After graduation from the Medical faculty of the Moscow State University in 2003, Ilya A. Vinnikov has earned his doctoral degree in 2008 at the University of Heidelberg. The following postdoc training was obtained at the German Cancer Research Center (DKFZ) Heidelberg. Since 2016, he is a tenure track associate professor of the School of Life Sciences and Biotechnology at the Shanghai Jiao Tong University. The main research interests of Prof. Vinnikov’s Laboratory of Molecular Neurobiology comprise deciphering the mechanisms of genetic, epigenetic, transcriptional and post-transcriptional regulation of biological systems and understanding their physiological relevance in the evolutionary context. His studies on diabetes mellitus, obesity and neurodegeneration were published in Nature Medicine, Journal of Neuroscience, Cell Death and Disease, Molecular Metabolism and other journals. The lab uses in situ Cre-dependent CRISPR-Cas9-based genetic approaches and other genetic, epigenetic and pharmacological tools with high cellular and molecular resolution to manipulate the genes of interest in specific cell populations of mice and nematodes.
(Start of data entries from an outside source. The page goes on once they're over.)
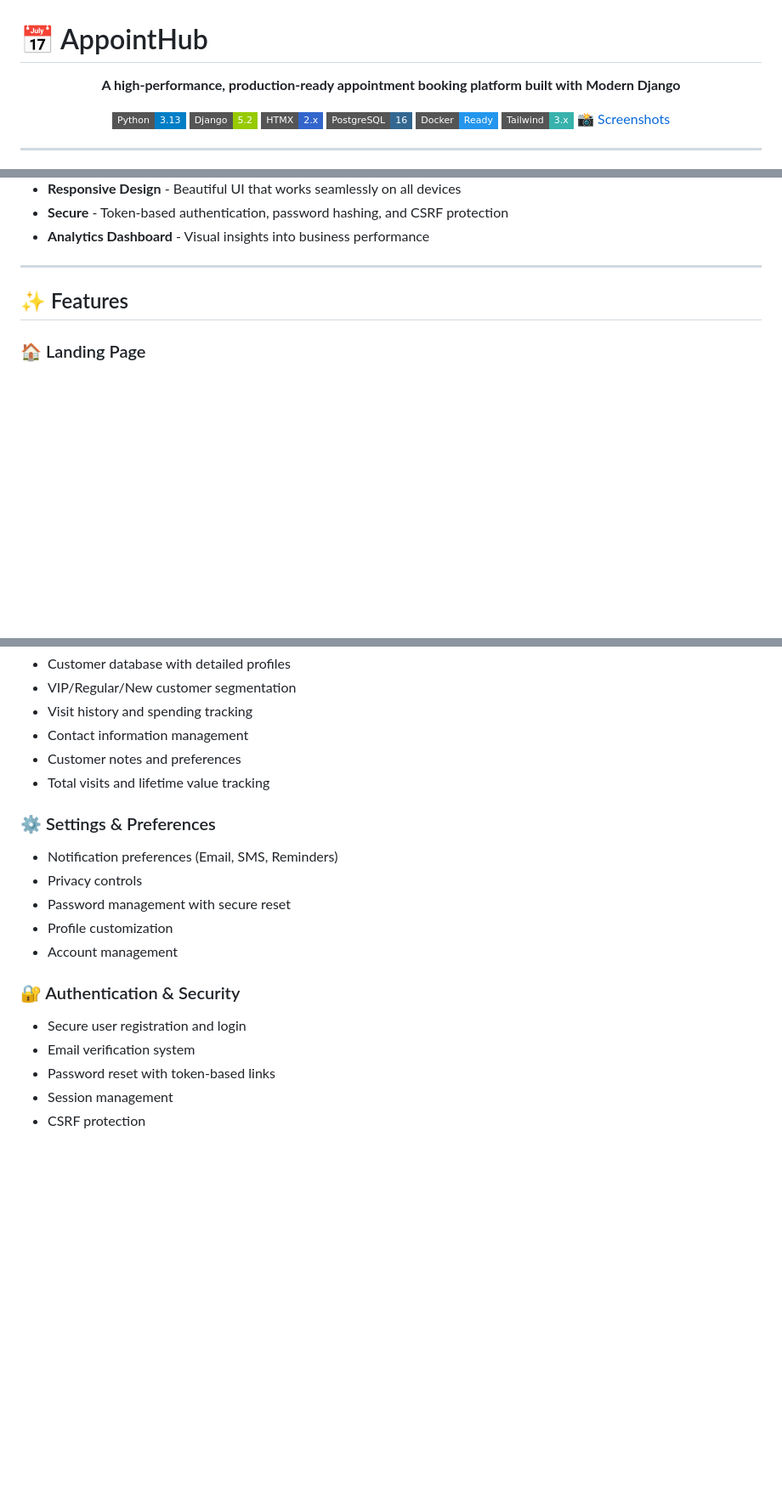
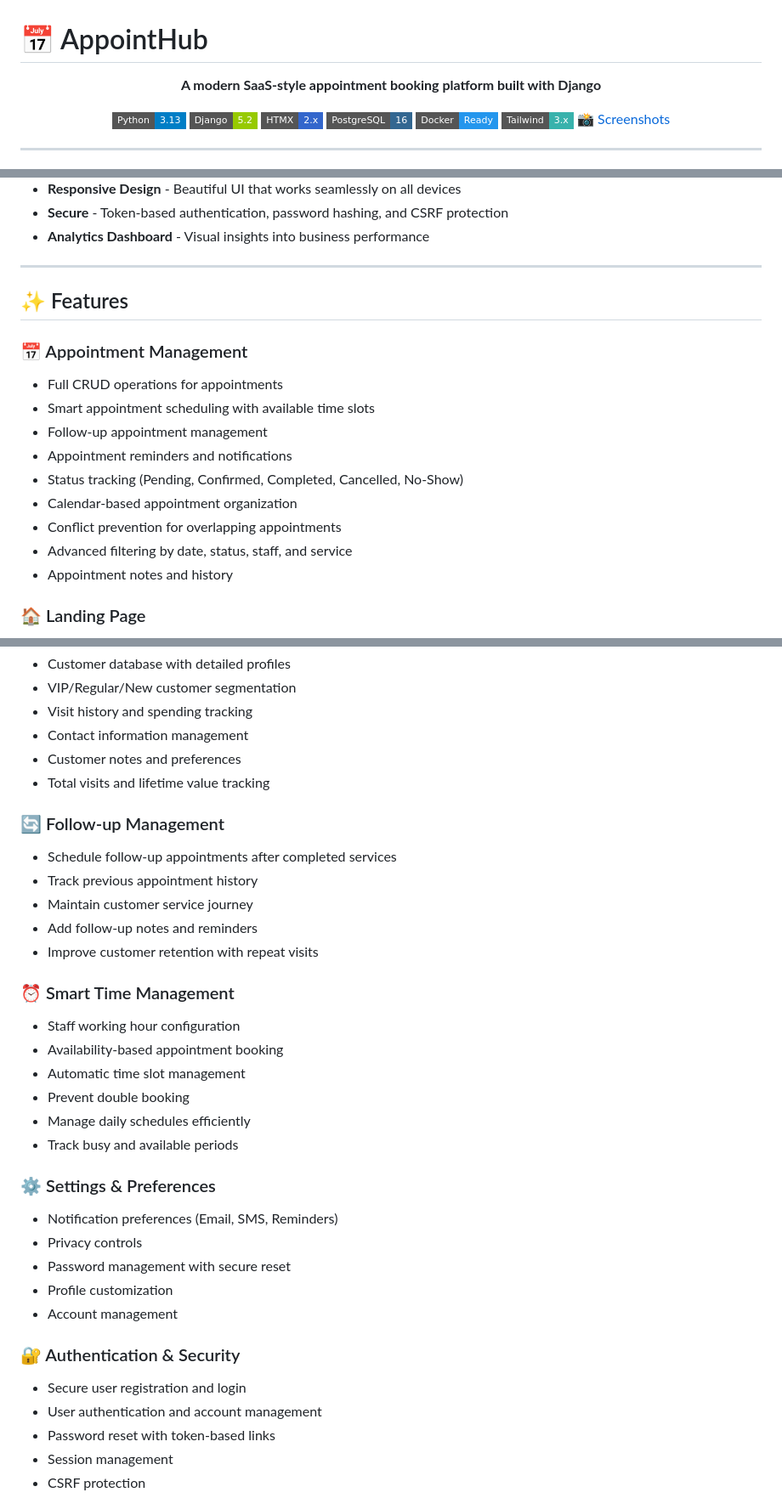
Before and after one commit to gayatripixel/Appointment-Booking-SaaS, a Markdown page: README.md, 3 parts joined by grey strips. Shown at 85% size. Drawn GitHub-style; badges without logos; blank space fills up the shorter version.

```diff
--- a/README.md
+++ b/README.md
@@ -2,7 +2,7 @@
 
 <div align="center">
 
-**A high-performance, production-ready appointment booking platform built with Modern Django**
+**A modern SaaS-style appointment booking platform built with Django**
 
 [![Python](https://img.shields.io/badge/Python-3.13-blue?style=flat-square&logo=python&logoColor=white)](https://python.org)
 [![Django](https://img.shields.io/badge/Django-5.2-green?style=flat-square&logo=django&logoColor=white)](https://djangoproject.com)
@@ -32,6 +32,17 @@ AppointHub is a comprehensive appointment scheduling and business management sol
 
 ## ✨ Features
 
+### 📅 Appointment Management
+- Full CRUD operations for appointments
+- Smart appointment scheduling with available time slots
+- Follow-up appointment management
+- Appointment reminders and notifications
+- Status tracking (Pending, Confirmed, Completed, Cancelled, No-Show)
+- Calendar-based appointment organization
+- Conflict prevention for overlapping appointments
+- Advanced filtering by date, status, staff, and service
+- Appointment notes and history
+
 ### 🏠 Landing Page
 - Modern, responsive hero section with gradient backgrounds
 - Interactive dashboard preview with animated charts
@@ -82,6 +97,21 @@ AppointHub is a comprehensive appointment scheduling and business management sol
 - Customer notes and preferences
 - Total visits and lifetime value tracking
 
+### 🔄 Follow-up Management
+- Schedule follow-up appointments after completed services
+- Track previous appointment history
+- Maintain customer service journey
+- Add follow-up notes and reminders
+- Improve customer retention with repeat visits
+
+### ⏰ Smart Time Management
+- Staff working hour configuration
+- Availability-based appointment booking
+- Automatic time slot management
+- Prevent double booking
+- Manage daily schedules efficiently
+- Track busy and available periods
+
 ### ⚙️ Settings & Preferences
 - Notification preferences (Email, SMS, Reminders)
 - Privacy controls
@@ -91,7 +121,7 @@ AppointHub is a comprehensive appointment scheduling and business management sol
 
 ### 🔐 Authentication & Security
 - Secure user registration and login
-- Email verification system
+- User authentication and account management
 - Password reset with token-based links
 - Session management
 - CSRF protection
```
Also changed, not shown: other parts of README.md (+4 -0 lines).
Vinnikov’s research group was the first to demonstrate an age-related decline of microRNAs and their critical physiological role in dopamine neurons. Moreover, in their recent works, they used an originally developed stabilized microRNA mimics delivery reductionist approach to identify hypothalamic microRNAs protecting mice from obesity. The integrated solutions developed by Vinnikov lab to monitor and analyze metabolic and age-related parameters by implantable sensors will help translate these research findings to patients.